> Information provided
═══

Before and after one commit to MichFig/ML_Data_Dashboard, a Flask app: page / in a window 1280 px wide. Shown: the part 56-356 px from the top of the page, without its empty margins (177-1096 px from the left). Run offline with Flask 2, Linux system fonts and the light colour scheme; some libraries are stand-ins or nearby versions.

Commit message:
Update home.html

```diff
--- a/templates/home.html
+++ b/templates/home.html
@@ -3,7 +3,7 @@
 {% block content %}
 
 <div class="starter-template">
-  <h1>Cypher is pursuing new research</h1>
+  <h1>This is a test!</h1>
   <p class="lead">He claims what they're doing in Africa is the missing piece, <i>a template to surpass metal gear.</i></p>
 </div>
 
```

═══

> Directions for this task
Retype the entries above. Match them exactly.

> Answer to this problem
Before and after one commit to MichFig/ML_Data_Dashboard, a Flask app: page / in a window 1280 px wide. Shown: the part 56-356 px from the top of the page, without its empty margins (177-1096 px from the left). Run offline with Flask 2, Linux system fonts and the light colour scheme; some libraries are stand-ins or nearby versions.

Commit message:
Update home.html

```diff
--- a/templates/home.html
+++ b/templates/home.html
@@ -3,7 +3,7 @@
 {% block content %}
 
 <div class="starter-template">
-  <h1>Cypher is pursuing new research</h1>
+  <h1>This is a test!</h1>
   <p class="lead">He claims what they're doing in Africa is the missing piece, <i>a template to surpass metal gear.</i></p>
 </div>
 
```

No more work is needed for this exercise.